_Exercise details:_
Filter the listing below, please, and copy only the lines with the word "docs".

_Extracted data:_
________________________________________

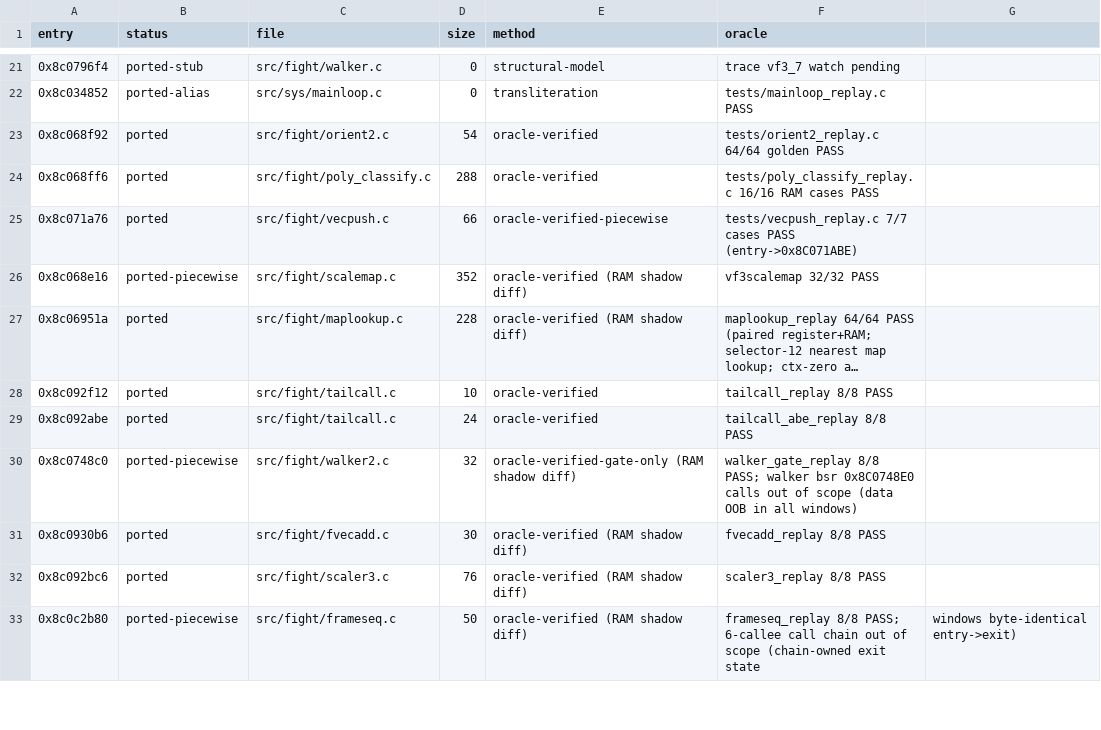
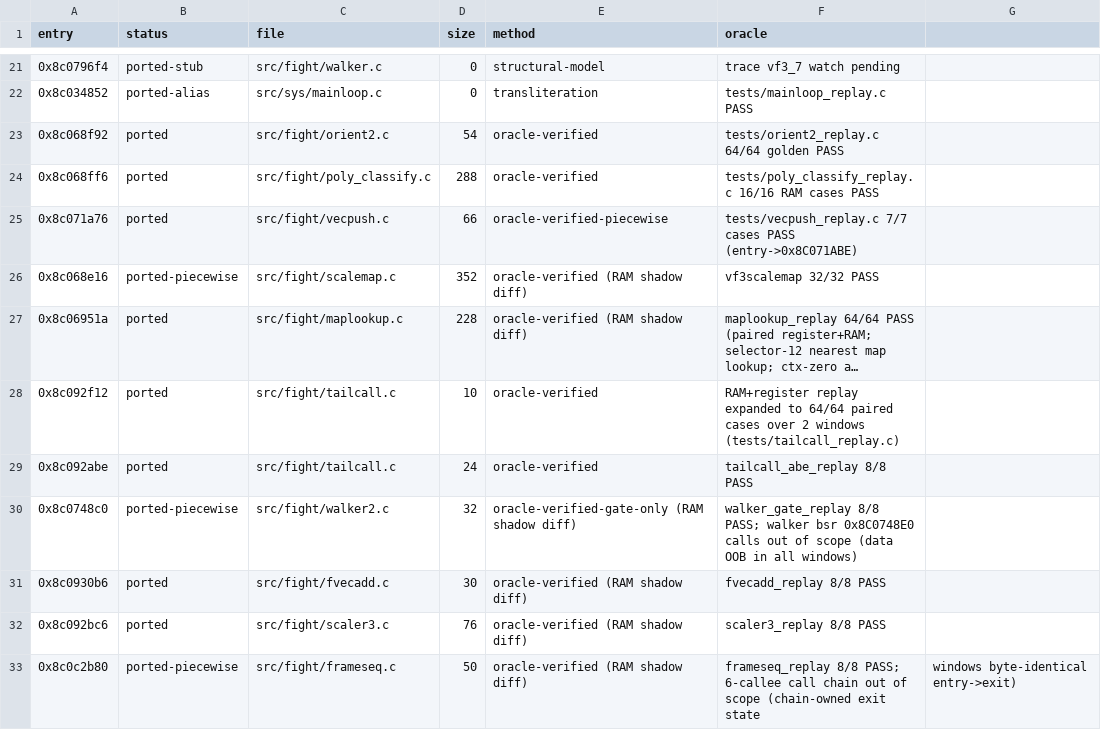
Before and after one commit to celsowm/vf3-decomp, a CSV file: docs/decomp_status.csv, drawn as a sheet; only a part is shown, gaps mark what is left out; long unchanged cells end in …; the diff names each change by its address in the sheet, - before the commit and + after, or states it on an @@ line.

Commit message:
Expand 92F12 paired replay coverage

```diff
--- a/docs/decomp_status.csv
+++ b/docs/decomp_status.csv
-F28 (oracle): tailcall_replay 8/8 PASS
+F28 (oracle): RAM+register replay expanded to 64/64 paired cases over 2 windows (tests/tailcall_replay.c)
```
Also changed, not shown: 2 other files.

________________________________________

_Answer to the exercise:_
Before and after one commit to celsowm/vf3-decomp, a CSV file: docs/decomp_status.csv, drawn as a sheet; only a part is shown, gaps mark what is left out; long unchanged cells end in …; the diff names each change by its address in the sheet, - before the commit and + after, or states it on an @@ line.
--- a/docs/decomp_status.csv
+++ b/docs/decomp_status.csv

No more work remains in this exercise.